There’s a fascinating piece at the science reporters’ blog at Nature, In the Field: ‘AAAS: Science journalism in crisis?’ The story has a mix of sad news leavened with just a bit of optimism. The bottom line is that, with newspapers suffering badly from the economic crisis, many are cutting budgets for their science reporting.
A panel at the AAAS meeting was inspired when CNN announced last December ‘to axe its entire space, science and environment unit.’ Christine Russell, a former science reporter for the Washington Post, now president of the US Council for the Advancement of Science Writing, reported that ‘the number of dedicated science pages in US newspapers has fallen from a peak of 95 in 1989 to 34 in 2005, and is still dropping–with a big shift toward consumer and health reporting in those remaining.’ The piece at In the Field discusses the shrinking space for science news at the Boston Globe and the accompanying shrinkage of the science reporting staff.

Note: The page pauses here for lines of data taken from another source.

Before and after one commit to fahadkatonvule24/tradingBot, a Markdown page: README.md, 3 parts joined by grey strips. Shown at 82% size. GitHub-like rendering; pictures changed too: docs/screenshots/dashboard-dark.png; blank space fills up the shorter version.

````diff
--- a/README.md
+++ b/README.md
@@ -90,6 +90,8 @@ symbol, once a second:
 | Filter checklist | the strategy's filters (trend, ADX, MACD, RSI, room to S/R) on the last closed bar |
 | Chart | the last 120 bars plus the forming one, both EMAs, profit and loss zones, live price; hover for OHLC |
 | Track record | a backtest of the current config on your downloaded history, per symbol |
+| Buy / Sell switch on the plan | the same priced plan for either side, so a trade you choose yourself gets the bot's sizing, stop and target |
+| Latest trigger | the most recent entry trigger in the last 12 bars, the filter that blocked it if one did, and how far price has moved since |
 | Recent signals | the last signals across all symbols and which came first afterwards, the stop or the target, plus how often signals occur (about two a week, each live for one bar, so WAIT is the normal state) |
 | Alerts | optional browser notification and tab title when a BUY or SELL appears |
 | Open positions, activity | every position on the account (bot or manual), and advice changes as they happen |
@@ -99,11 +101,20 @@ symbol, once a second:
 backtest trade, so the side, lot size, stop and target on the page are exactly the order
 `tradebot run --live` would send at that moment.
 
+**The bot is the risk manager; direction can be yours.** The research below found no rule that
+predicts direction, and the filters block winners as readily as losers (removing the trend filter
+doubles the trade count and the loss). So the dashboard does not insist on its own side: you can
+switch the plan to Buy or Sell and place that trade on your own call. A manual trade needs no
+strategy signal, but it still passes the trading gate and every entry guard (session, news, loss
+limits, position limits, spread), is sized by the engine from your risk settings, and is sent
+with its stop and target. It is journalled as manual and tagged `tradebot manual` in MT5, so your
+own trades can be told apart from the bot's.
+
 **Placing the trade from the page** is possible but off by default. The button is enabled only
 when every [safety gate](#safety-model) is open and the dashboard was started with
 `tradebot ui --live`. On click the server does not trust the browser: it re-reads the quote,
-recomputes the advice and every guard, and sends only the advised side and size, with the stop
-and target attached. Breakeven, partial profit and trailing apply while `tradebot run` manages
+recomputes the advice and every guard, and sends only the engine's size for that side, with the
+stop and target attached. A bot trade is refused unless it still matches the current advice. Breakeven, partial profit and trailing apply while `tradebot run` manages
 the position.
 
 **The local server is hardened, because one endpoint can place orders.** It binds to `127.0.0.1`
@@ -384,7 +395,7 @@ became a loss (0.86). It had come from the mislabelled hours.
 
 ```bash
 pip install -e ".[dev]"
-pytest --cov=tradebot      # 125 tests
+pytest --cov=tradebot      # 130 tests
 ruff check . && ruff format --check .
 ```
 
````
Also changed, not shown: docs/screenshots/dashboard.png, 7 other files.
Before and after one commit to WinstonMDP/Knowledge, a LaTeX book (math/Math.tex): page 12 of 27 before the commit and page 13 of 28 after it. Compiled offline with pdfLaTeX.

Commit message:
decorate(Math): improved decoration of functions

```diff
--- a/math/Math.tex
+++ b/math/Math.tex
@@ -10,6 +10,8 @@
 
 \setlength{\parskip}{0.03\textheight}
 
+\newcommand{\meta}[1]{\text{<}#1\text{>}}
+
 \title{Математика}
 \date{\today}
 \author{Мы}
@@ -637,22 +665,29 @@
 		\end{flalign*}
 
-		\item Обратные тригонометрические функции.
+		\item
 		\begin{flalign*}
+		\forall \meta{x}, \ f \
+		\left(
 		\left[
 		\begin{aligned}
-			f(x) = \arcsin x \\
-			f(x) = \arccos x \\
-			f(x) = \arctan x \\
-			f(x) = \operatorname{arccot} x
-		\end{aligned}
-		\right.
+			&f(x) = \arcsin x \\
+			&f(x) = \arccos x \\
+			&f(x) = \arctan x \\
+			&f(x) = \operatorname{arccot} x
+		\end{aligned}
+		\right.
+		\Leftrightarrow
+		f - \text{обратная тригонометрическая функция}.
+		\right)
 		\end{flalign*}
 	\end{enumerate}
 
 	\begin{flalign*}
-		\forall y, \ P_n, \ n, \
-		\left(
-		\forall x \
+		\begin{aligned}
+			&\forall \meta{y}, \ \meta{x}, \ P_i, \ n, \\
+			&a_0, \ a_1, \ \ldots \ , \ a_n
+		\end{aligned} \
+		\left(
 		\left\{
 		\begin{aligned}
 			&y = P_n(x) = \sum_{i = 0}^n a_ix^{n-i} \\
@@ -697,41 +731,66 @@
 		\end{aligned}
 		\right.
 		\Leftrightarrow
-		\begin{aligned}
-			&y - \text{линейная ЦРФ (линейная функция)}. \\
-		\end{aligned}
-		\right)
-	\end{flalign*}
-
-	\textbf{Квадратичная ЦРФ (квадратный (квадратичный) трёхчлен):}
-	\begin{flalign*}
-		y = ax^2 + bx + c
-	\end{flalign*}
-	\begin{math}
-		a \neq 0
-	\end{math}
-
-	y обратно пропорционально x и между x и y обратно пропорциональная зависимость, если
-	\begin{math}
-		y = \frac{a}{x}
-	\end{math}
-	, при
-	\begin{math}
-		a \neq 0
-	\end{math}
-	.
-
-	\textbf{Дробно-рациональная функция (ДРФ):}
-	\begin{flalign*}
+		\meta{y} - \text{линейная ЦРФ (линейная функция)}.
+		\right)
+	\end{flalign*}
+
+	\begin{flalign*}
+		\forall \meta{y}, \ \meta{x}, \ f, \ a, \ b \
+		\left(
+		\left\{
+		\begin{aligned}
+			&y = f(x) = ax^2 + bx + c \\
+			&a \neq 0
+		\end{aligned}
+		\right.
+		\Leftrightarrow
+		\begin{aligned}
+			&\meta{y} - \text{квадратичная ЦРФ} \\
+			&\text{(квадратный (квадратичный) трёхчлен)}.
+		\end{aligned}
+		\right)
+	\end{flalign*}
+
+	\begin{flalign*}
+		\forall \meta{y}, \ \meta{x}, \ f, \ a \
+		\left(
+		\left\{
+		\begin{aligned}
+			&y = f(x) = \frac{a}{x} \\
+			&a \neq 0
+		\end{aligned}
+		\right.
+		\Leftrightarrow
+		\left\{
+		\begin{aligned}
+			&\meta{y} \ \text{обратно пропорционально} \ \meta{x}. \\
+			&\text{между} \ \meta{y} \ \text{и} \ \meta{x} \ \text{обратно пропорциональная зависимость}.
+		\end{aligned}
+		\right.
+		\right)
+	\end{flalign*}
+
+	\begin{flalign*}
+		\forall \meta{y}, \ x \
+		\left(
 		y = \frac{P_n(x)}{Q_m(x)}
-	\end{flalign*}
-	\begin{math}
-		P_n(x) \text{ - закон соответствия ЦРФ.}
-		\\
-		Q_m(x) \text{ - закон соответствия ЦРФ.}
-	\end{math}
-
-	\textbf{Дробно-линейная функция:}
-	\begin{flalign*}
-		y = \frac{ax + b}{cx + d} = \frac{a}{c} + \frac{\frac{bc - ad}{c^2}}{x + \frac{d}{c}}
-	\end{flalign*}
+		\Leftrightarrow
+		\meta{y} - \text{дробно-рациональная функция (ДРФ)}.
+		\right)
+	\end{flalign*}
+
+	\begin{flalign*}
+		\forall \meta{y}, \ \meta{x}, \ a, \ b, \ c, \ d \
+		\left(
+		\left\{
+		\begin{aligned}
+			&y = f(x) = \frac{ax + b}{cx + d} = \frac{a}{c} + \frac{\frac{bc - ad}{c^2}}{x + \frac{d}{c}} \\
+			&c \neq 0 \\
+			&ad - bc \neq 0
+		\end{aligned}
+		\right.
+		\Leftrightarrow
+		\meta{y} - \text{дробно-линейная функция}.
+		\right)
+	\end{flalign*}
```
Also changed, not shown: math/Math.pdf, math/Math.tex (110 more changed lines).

I’ve leveled a fair bit of criticism at science writing on this blog, but the unfortunate thing is that as the field becomes less professional, less practiced, it’s only going to get worse. So many of the science issues facing the public — genetics, neuroscience, climate science, stem cells, energy policy, ecosystem change, nuclear proliferation, developmental biology — are complex and require a pretty sophisticated set of analytical lenses to sort the significant discoveries from the dross. They aren’t the sort of science stories that your business reporter is going to be able to write astutely about (unless your business reporter was previously downsized when the science page was dissolved).
Increasingly amateurish science reporting will no doubt provide more howlers for us at Neuroanthropology.net, but it can’t be good for the public’s ability to really understand the crucial discoveries and challenges of the day. So much of the research that’s important right now increases the complexity of our understanding of the world that I’m afraid budgetary constraints will provide yet another force pushing for reductionary explanations in the public eye.
Fortunately, the upsurge in online commentary provides some counterbalance to the growing simplicity of science reporting, but the size of our public is so small that’s it’s discouraging at times. Initiatives like the Public Library of Science and open online access to so many academic journals make the science more available, but we still need a vigorous and expert public science journalism to sort through this research.
I don’t think I have any suggestions because I’m just not that optimistic that there’s anything to reverse this trend. It’s ironic because, even more now than during the space race, contemporary science is so inspiring, relevant and important to our lives. Sure, we got Tang and velcro and ICBMs out of Apollo program-related science, but now we’re looking at gene therapy, new sources of energy, and potentially life-changing discoveries in fields like brain sciences. When I think about it, I just can’t understand why these sorts of stories don’t help to move papers, but I guess that what’s makes me (unlike with most of our readers, I expect) in a minority…